Last Friday I had the opportunity to visit the Turtle Hospital with production team member Billy Snook. I was completely blown away at the incredible organization. It pained me to see how turtles have suffered from human causes, even indirectly. For example, sea grass absorbs fertilizers that run off into the ocean that turtles eats. The chemical fertilizers can develop tumors called fibropapilloma that will slowly and painfully kill the turtle. If the fertilizers in our crops do that to turtles, what are they doing to us?
I posted this story to my Instagram. Thankfully the turtle made it into the hospital's care and is on the road to recovery.
This photo shows one of the recovered turtles; without the care of the Turtle Hospital this turtle would have died from human causes. Let's be optimistic!
If you extra specially care about sea turtles, check out The Turtle Hospital (maybe even call or donate!). There's also a fantastic non-profit called the Sea Turtle Conservancy; I follow them on Facebook to stay up-to-date on all their work (and see pictures of sea turtles on my news feed.)
A DIVING DRONE
I forgot to tell this story. On Spalshdown Day, the Mission 31 production team smartly deployed quadcopters to capture aerial footage of the excitement. Well, there was some problem with one of the copters (never really understood what happened), and it fell into the ocean. Luckily, one of the Navy divers, Carter, without missing a beat, dove in and rescued the copter on a breath-hold dive to 10m. Amazing! Sometimes robots need the Navy to rescue them too.

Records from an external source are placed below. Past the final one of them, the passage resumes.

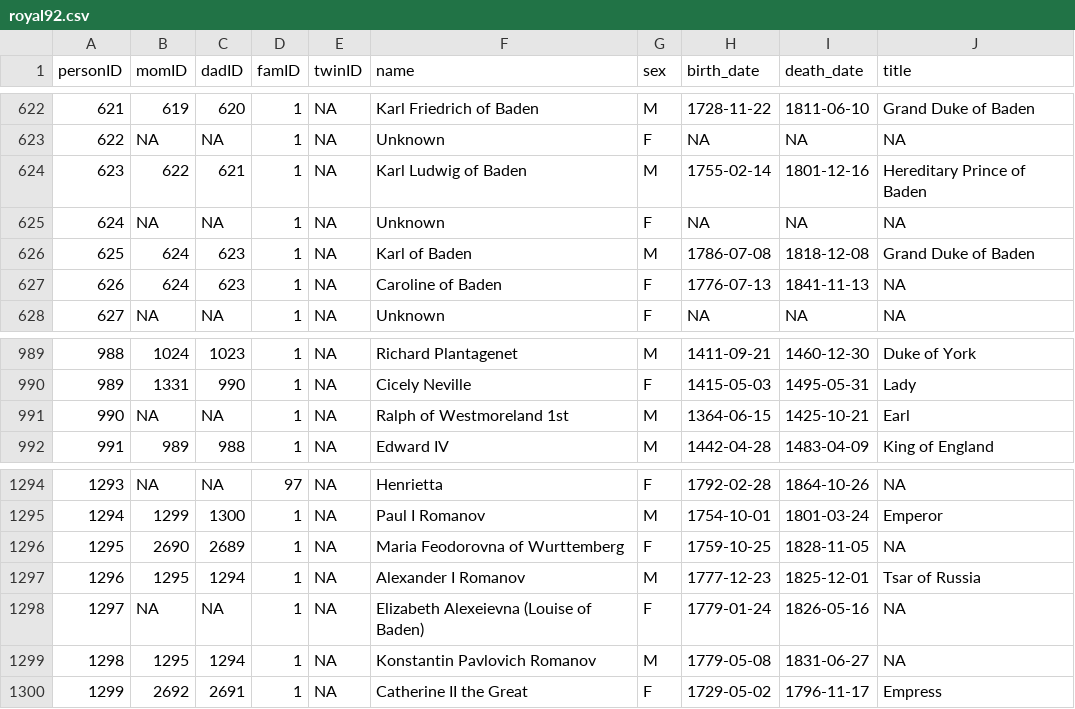
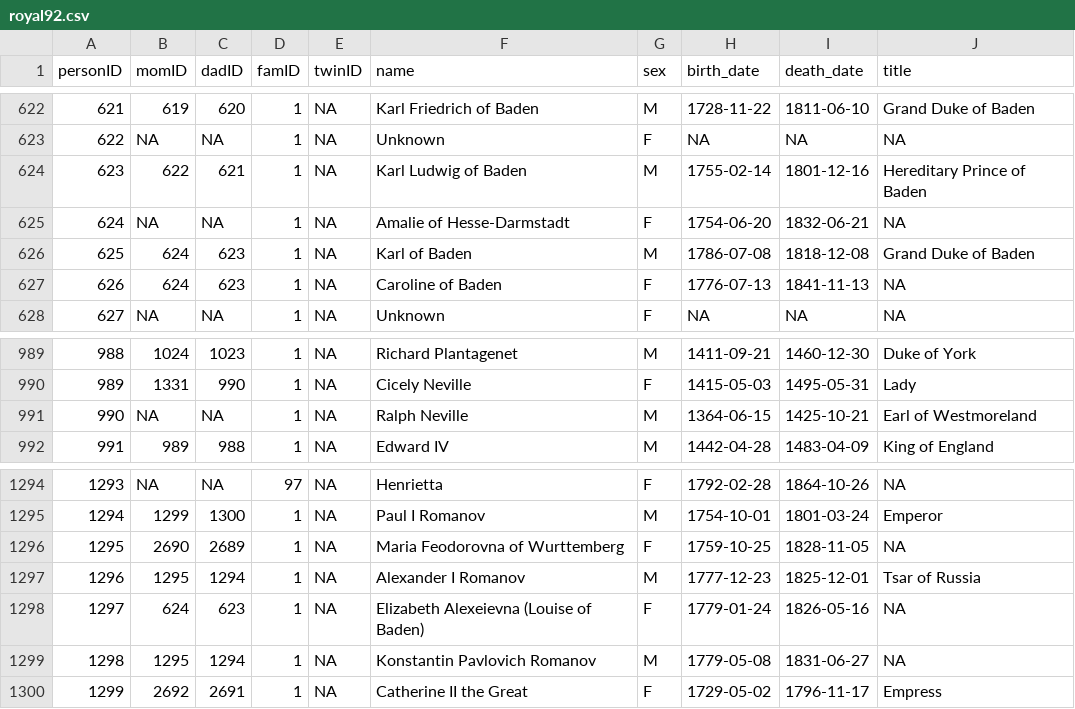
Before and after one commit to R-Computing-Lab/tidygedcom, a CSV file: data-raw/royal92/royal92.csv, drawn as a sheet; only a part is shown, gaps mark what is left out.

```diff
--- a/data-raw/royal92/royal92.csv
+++ b/data-raw/royal92/royal92.csv
@@ -624,3 +624,3 @@ personID,momID,dadID,famID,twinID,name,sex,birth_date,death_date,title
 623,622,621,1,NA,Karl Ludwig of Baden,M,1755-02-14,1801-12-16,Hereditary Prince of Baden
-624,NA,NA,1,NA,Unknown,F,NA,NA,NA
+624,NA,NA,1,NA,Amalie of Hesse-Darmstadt,F,1754-06-20,1832-06-21,NA
 625,624,623,1,NA,Karl of Baden,M,1786-07-08,1818-12-08,Grand Duke of Baden
@@ -990,3 +990,3 @@ personID,momID,dadID,famID,twinID,name,sex,birth_date,death_date,title
 989,1331,990,1,NA,Cicely Neville,F,1415-05-03,1495-05-31,Lady
-990,NA,NA,1,NA,Ralph of Westmoreland 1st,M,1364-06-15,1425-10-21,Earl
+990,NA,NA,1,NA,Ralph Neville,M,1364-06-15,1425-10-21,Earl of Westmoreland
 991,989,988,1,NA,Edward IV,M,1442-04-28,1483-04-09,King of England
@@ -1297,3 +1297,3 @@ personID,momID,dadID,famID,twinID,name,sex,birth_date,death_date,title
 1296,1295,1294,1,NA,Alexander I Romanov,M,1777-12-23,1825-12-01,Tsar of Russia
-1297,NA,NA,1,NA,Elizabeth Alexeievna (Louise of Baden),F,1779-01-24,1826-05-16,NA
+1297,624,623,1,NA,Elizabeth Alexeievna (Louise of Baden),F,1779-01-24,1826-05-16,NA
 1298,1295,1294,1,NA,Konstantin Pavlovich Romanov,M,1779-05-08,1831-06-27,NA
```
Also changed, not shown: 4 other files.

There's also blog posts: "Shellebrate" -- It's World Turtle Day! and Sea Life Just Fish? Think Polar Bears Too!